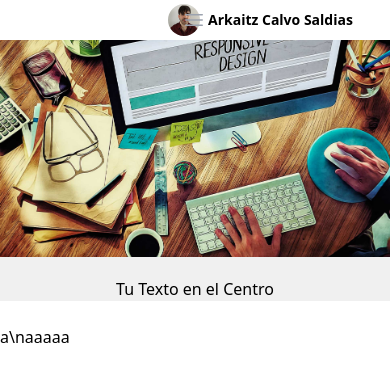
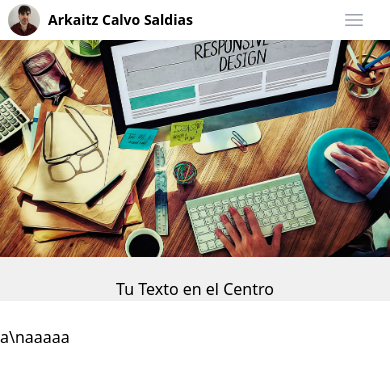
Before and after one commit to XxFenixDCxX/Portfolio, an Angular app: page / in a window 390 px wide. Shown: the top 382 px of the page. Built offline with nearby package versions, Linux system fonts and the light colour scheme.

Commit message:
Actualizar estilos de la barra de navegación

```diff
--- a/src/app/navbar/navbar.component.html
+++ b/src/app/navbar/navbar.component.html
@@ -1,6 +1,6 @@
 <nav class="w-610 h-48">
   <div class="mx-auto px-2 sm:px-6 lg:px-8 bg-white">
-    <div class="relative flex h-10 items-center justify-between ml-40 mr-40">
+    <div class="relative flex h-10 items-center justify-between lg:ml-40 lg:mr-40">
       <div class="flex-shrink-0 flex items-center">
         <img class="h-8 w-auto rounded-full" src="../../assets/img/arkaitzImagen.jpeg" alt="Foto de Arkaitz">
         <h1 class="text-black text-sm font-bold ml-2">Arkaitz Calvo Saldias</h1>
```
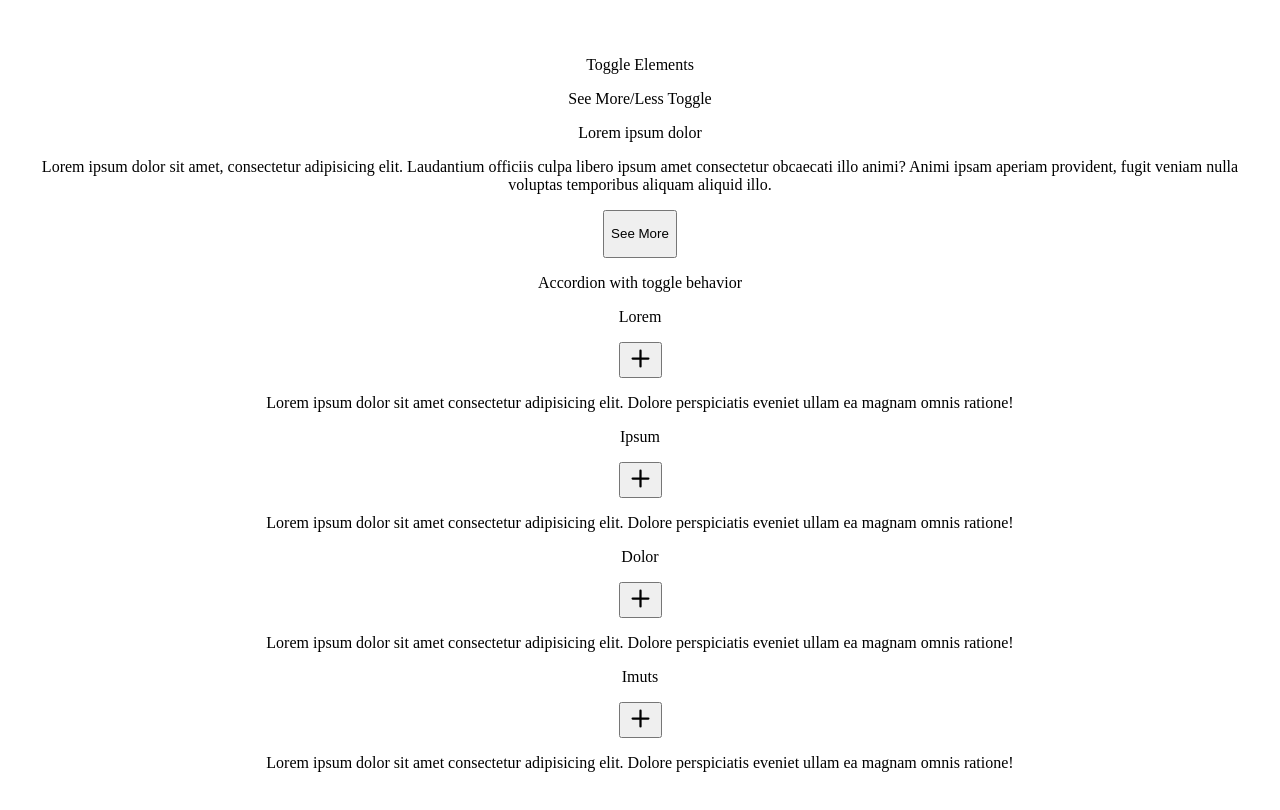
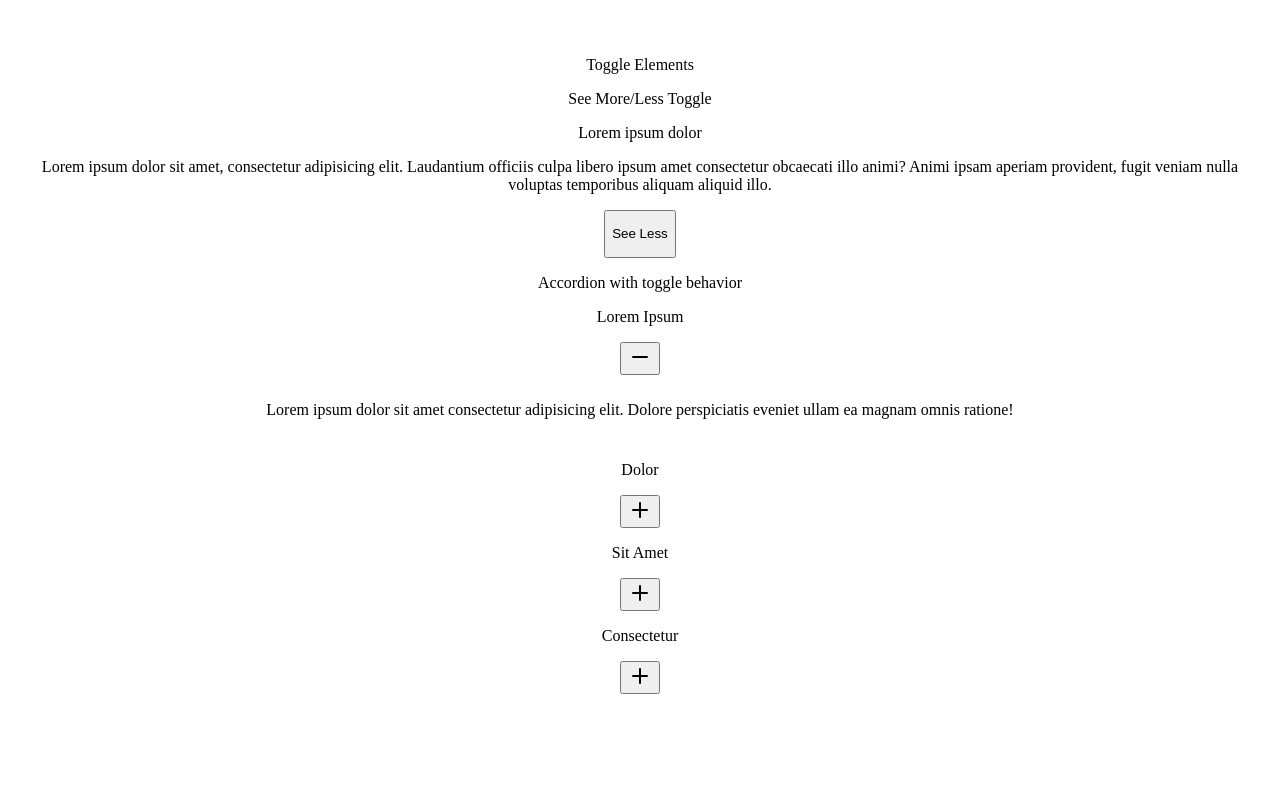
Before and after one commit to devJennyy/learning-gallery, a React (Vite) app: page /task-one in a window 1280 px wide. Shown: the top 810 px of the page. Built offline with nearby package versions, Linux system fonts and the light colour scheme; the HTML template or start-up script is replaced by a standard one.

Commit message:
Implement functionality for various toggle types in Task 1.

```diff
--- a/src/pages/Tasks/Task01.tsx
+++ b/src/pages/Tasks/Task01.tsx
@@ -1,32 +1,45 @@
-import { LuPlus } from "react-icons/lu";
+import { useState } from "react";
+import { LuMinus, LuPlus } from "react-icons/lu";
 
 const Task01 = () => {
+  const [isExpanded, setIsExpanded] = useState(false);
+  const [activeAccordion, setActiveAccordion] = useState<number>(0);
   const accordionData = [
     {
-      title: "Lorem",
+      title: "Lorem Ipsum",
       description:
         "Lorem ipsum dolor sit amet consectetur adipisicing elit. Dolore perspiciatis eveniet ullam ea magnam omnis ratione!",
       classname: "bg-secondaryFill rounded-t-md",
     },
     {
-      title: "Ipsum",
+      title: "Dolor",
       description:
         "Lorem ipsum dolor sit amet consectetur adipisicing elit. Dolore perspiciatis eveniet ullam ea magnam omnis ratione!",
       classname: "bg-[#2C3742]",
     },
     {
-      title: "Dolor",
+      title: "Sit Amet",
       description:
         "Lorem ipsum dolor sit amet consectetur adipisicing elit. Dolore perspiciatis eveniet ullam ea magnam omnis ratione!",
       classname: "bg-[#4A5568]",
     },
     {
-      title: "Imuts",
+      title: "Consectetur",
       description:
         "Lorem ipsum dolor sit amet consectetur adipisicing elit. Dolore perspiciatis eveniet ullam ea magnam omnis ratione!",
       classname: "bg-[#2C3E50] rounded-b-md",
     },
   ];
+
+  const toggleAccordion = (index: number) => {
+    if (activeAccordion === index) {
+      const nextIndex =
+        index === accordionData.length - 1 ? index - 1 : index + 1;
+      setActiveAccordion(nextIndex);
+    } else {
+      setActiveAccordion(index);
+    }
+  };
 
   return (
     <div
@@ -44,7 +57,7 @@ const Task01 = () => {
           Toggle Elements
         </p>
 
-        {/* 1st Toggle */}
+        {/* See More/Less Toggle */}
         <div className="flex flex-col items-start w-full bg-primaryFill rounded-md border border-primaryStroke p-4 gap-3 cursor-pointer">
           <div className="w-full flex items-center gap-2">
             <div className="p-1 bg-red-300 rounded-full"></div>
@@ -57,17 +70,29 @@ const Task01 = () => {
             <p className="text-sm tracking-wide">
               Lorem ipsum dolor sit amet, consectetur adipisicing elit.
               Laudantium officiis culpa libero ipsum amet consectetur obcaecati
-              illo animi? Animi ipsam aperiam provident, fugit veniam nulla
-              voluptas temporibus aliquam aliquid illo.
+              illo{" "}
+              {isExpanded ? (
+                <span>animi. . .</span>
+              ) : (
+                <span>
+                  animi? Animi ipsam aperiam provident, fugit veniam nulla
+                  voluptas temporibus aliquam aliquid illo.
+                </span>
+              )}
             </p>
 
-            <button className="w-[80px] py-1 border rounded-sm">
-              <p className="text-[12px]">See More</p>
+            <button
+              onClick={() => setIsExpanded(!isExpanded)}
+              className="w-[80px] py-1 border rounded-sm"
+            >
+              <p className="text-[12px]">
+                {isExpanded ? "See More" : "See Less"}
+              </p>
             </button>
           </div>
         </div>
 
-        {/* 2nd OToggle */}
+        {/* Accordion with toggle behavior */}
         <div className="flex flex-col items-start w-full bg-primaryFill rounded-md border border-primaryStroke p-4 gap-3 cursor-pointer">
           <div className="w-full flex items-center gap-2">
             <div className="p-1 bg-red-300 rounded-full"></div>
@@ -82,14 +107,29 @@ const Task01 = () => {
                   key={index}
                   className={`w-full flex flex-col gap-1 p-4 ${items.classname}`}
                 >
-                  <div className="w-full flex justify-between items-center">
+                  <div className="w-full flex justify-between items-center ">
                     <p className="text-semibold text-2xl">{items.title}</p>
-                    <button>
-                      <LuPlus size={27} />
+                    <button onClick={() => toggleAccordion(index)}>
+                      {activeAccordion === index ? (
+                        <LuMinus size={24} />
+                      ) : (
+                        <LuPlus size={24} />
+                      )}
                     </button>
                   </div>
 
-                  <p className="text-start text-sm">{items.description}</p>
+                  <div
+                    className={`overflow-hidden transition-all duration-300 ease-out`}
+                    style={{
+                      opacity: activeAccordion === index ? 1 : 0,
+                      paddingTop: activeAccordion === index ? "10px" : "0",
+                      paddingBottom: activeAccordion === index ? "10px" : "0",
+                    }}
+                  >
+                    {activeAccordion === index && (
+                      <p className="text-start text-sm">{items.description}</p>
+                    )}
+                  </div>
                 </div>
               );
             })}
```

──────────────────────────────

**WHAT TO WORK ON**
Write out the records above exactly as they stand, leaving out every picture.

**SOLUTION TO THE EXERCISE**
Before and after one commit to XxFenixDCxX/Portfolio, an Angular app: page / in a window 390 px wide. Shown: the top 382 px of the page. Built offline with nearby package versions, Linux system fonts and the light colour scheme.

Commit message:
Actualizar estilos de la barra de navegación

```diff
--- a/src/app/navbar/navbar.component.html
+++ b/src/app/navbar/navbar.component.html
@@ -1,6 +1,6 @@
 <nav class="w-610 h-48">
   <div class="mx-auto px-2 sm:px-6 lg:px-8 bg-white">
-    <div class="relative flex h-10 items-center justify-between ml-40 mr-40">
+    <div class="relative flex h-10 items-center justify-between lg:ml-40 lg:mr-40">
       <div class="flex-shrink-0 flex items-center">
         <img class="h-8 w-auto rounded-full" src="../../assets/img/arkaitzImagen.jpeg" alt="Foto de Arkaitz">
         <h1 class="text-black text-sm font-bold ml-2">Arkaitz Calvo Saldias</h1>
```
Before and after one commit to devJennyy/learning-gallery, a React (Vite) app: page /task-one in a window 1280 px wide. Shown: the top 810 px of the page. Built offline with nearby package versions, Linux system fonts and the light colour scheme; the HTML template or start-up script is replaced by a standard one.

Commit message:
Implement functionality for various toggle types in Task 1.

```diff
--- a/src/pages/Tasks/Task01.tsx
+++ b/src/pages/Tasks/Task01.tsx
@@ -1,32 +1,45 @@
-import { LuPlus } from "react-icons/lu";
+import { useState } from "react";
+import { LuMinus, LuPlus } from "react-icons/lu";
 
 const Task01 = () => {
+  const [isExpanded, setIsExpanded] = useState(false);
+  const [activeAccordion, setActiveAccordion] = useState<number>(0);
   const accordionData = [
     {
-      title: "Lorem",
+      title: "Lorem Ipsum",
       description:
         "Lorem ipsum dolor sit amet consectetur adipisicing elit. Dolore perspiciatis eveniet ullam ea magnam omnis ratione!",
       classname: "bg-secondaryFill rounded-t-md",
     },
     {
-      title: "Ipsum",
+      title: "Dolor",
       description:
         "Lorem ipsum dolor sit amet consectetur adipisicing elit. Dolore perspiciatis eveniet ullam ea magnam omnis ratione!",
       classname: "bg-[#2C3742]",
     },
     {
-      title: "Dolor",
+      title: "Sit Amet",
       description:
         "Lorem ipsum dolor sit amet consectetur adipisicing elit. Dolore perspiciatis eveniet ullam ea magnam omnis ratione!",
       classname: "bg-[#4A5568]",
     },
     {
-      title: "Imuts",
+      title: "Consectetur",
       description:
         "Lorem ipsum dolor sit amet consectetur adipisicing elit. Dolore perspiciatis eveniet ullam ea magnam omnis ratione!",
       classname: "bg-[#2C3E50] rounded-b-md",
     },
   ];
+
+  const toggleAccordion = (index: number) => {
+    if (activeAccordion === index) {
+      const nextIndex =
+        index === accordionData.length - 1 ? index - 1 : index + 1;
+      setActiveAccordion(nextIndex);
+    } else {
+      setActiveAccordion(index);
+    }
+  };
 
   return (
     <div
@@ -44,7 +57,7 @@ const Task01 = () => {
           Toggle Elements
         </p>
 
-        {/* 1st Toggle */}
+        {/* See More/Less Toggle */}
         <div className="flex flex-col items-start w-full bg-primaryFill rounded-md border border-primaryStroke p-4 gap-3 cursor-pointer">
           <div className="w-full flex items-center gap-2">
             <div className="p-1 bg-red-300 rounded-full"></div>
@@ -57,17 +70,29 @@ const Task01 = () => {
             <p className="text-sm tracking-wide">
               Lorem ipsum dolor sit amet, consectetur adipisicing elit.
               Laudantium officiis culpa libero ipsum amet consectetur obcaecati
-              illo animi? Animi ipsam aperiam provident, fugit veniam nulla
-              voluptas temporibus aliquam aliquid illo.
+              illo{" "}
+              {isExpanded ? (
+                <span>animi. . .</span>
+              ) : (
+                <span>
+                  animi? Animi ipsam aperiam provident, fugit veniam nulla
+                  voluptas temporibus aliquam aliquid illo.
+                </span>
+              )}
             </p>
 
-            <button className="w-[80px] py-1 border rounded-sm">
-              <p className="text-[12px]">See More</p>
+            <button
+              onClick={() => setIsExpanded(!isExpanded)}
+              className="w-[80px] py-1 border rounded-sm"
+            >
+              <p className="text-[12px]">
+                {isExpanded ? "See More" : "See Less"}
+              </p>
             </button>
           </div>
         </div>
 
-        {/* 2nd OToggle */}
+        {/* Accordion with toggle behavior */}
         <div className="flex flex-col items-start w-full bg-primaryFill rounded-md border border-primaryStroke p-4 gap-3 cursor-pointer">
           <div className="w-full flex items-center gap-2">
             <div className="p-1 bg-red-300 rounded-full"></div>
@@ -82,14 +107,29 @@ const Task01 = () => {
                   key={index}
                   className={`w-full flex flex-col gap-1 p-4 ${items.classname}`}
                 >
-                  <div className="w-full flex justify-between items-center">
+                  <div className="w-full flex justify-between items-center ">
                     <p className="text-semibold text-2xl">{items.title}</p>
-                    <button>
-                      <LuPlus size={27} />
+                    <button onClick={() => toggleAccordion(index)}>
+                      {activeAccordion === index ? (
+                        <LuMinus size={24} />
+                      ) : (
+                        <LuPlus size={24} />
+                      )}
                     </button>
                   </div>
 
-                  <p className="text-start text-sm">{items.description}</p>
+                  <div
+                    className={`overflow-hidden transition-all duration-300 ease-out`}
+                    style={{
+                      opacity: activeAccordion === index ? 1 : 0,
+                      paddingTop: activeAccordion === index ? "10px" : "0",
+                      paddingBottom: activeAccordion === index ? "10px" : "0",
+                    }}
+                  >
+                    {activeAccordion === index && (
+                      <p className="text-start text-sm">{items.description}</p>
+                    )}
+                  </div>
                 </div>
               );
             })}
```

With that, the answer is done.